Saturday, February 16, 2013

36 State Poets Laureate Write THE WORLD KEEPS TURNING TO LIGHT

Poets laureate of the United States have no formal connection, yet they continue to find ways to meet. Fall of 2011, a gaggle of state poets laureate met in Lawrence, Kansas, at a conference organized by Caryn Mirriam-Goldberg. She then edited this national collection of poems that contribute to a renga, or “linked poem.” The Academy of American Poets defines the form:

Renga, meaning "linked poem," began over seven hundred years ago in Japan to encourage the collaborative composition of poems.

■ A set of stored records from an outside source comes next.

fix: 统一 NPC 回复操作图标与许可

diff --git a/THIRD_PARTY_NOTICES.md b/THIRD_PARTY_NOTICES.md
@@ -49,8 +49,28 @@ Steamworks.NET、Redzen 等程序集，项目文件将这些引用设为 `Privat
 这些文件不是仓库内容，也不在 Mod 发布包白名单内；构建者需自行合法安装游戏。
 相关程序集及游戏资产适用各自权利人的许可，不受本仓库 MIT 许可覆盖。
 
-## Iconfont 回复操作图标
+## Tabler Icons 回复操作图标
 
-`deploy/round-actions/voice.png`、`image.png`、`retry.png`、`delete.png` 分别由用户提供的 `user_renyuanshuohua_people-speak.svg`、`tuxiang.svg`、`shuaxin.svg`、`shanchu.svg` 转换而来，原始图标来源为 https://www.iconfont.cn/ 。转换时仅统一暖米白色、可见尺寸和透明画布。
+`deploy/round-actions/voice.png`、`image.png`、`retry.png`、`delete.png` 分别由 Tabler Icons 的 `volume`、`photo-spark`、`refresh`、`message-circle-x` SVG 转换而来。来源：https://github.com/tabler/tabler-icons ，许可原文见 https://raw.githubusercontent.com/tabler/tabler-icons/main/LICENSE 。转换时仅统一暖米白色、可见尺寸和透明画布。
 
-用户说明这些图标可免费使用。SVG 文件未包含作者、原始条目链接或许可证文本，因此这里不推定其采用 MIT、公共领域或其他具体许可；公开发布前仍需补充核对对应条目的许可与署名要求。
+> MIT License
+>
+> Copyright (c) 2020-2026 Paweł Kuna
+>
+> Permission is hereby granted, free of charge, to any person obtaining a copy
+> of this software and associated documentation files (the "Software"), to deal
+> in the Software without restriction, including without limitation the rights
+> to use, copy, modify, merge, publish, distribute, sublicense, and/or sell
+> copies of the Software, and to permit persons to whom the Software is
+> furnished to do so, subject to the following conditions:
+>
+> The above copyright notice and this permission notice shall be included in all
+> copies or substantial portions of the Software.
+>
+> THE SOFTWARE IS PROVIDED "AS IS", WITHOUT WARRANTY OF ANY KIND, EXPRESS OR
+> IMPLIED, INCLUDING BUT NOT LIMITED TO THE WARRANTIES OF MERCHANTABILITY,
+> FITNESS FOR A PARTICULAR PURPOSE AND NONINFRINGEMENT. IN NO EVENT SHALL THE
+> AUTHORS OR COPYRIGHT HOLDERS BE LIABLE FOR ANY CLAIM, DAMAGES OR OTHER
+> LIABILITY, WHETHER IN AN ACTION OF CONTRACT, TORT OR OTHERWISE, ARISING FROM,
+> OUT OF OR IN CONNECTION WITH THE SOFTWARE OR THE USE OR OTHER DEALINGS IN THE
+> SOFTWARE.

Poets worked in pairs or small groups, taking turns composing the alternating three-line and two-line stanzas. Linked together, renga were often hundreds of lines long.”

This group renga contains 36 parts, each by a different state poet laureate or former poet laureate. The title comes from Katharine Coles: “…Loving the view/Is still a luxury. The moon rises./The world keeps turning into light.” Here is the laureate of Alaska Peggy Shumaker’s section, used with permission

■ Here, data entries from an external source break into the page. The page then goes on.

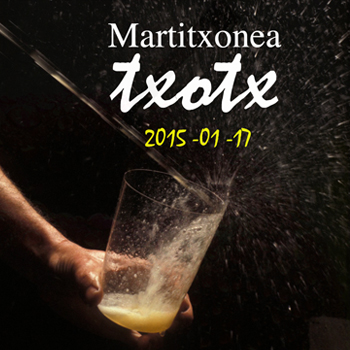
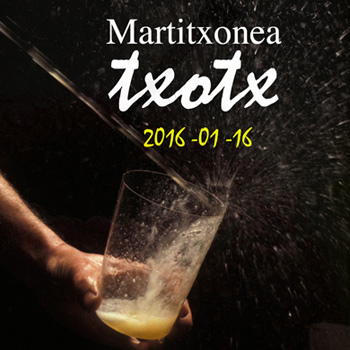
2016

diff --git a/es/index.html b/es/index.html
@@ -135,7 +135,7 @@
                   <div class="thumbnail thumbnail-1">
                 <h3>Temporada de txotx</h3>
                 <img  src="../img/txotx-2014.jpg" alt="txotx 2014">
-                <section> <strong>17-01-2015 / 30-04-2015</strong>
+                <section> <strong>16-01-2016 / 01-05-2016</strong>
                       <p>Temporada para degustar sidra de las kupelas.
                       La sidrería  martitxonea os ofrece sidra natural de calidad.</p>
                       <!--<a href="#" class="btn btn-1">Gehiago irakurri</a> --></section>

diff --git a/index.html b/index.html
@@ -135,7 +135,7 @@
                   <div class="thumbnail thumbnail-1">
                 <h3>Txotx Garaia</h3>
                 <img  src="img/txotx-2014.jpg" alt="txotx 2014">
-                <section> <strong>2015-01-17 / 2015-04-30</strong>
+                <section> <strong>2016-01-16 / 2016-05-01</strong>
                       <p>Sagardoa kupeletik dastatzeko garaia.
                       Kalitatezko sagardo naturala eskaintzen dizue Martitxonea sagardotegiak. </p>
                       <!--<a href="#" class="btn btn-1">Gehiago irakurri</a> --></section>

Blue light has slipped back
between paper birches, bold
shadows returning.

Long days of long, dark season
without scent. Nearly over.

Moose scoop thigh-deep snow
off bent-flat willows. So still
this river of ice

creaky and stiff, soon to break.
Liquid again, river song.

 Samuel Green, of Washington, wrote this for his last image before Shumaker: “At dusk crows return/from the day’s unconcern, flakes/of pepper spilled on/ grey sky.” He continues to conclude his section, but note how the sky and light and darkness continued from Green’s section into Shumaker’s. After Shumaker’s section the next poet, Kathleen Flenniken, picks up the word “scoop” for her section, as she describes “Children in floppy coats prepare/to be scooped up and lugged home.” A mountain is in this section, continuing the theme of natural settings.

J. Kates describes the book and its form this way: “Every poem is a conversation with other poems, some more explicitly than others. This version of the Japanese conversational tradition, the renga, rings with the give-and-take of three dozen lively voices, laureates, in the best sense of the word, using their verse to commemorate and celebrate in our name.”

Negative Capability Press published the print version of the entire renga Jan., 2013. They are at 36 Ridgelawn  Dr. East, Mobile, AL 36608. Publisher is Alabama poet laureate Sue B. Walker.

The entire online version of this book is at The America: Now and Here cross-country tour site

The books is for sale on Amazon: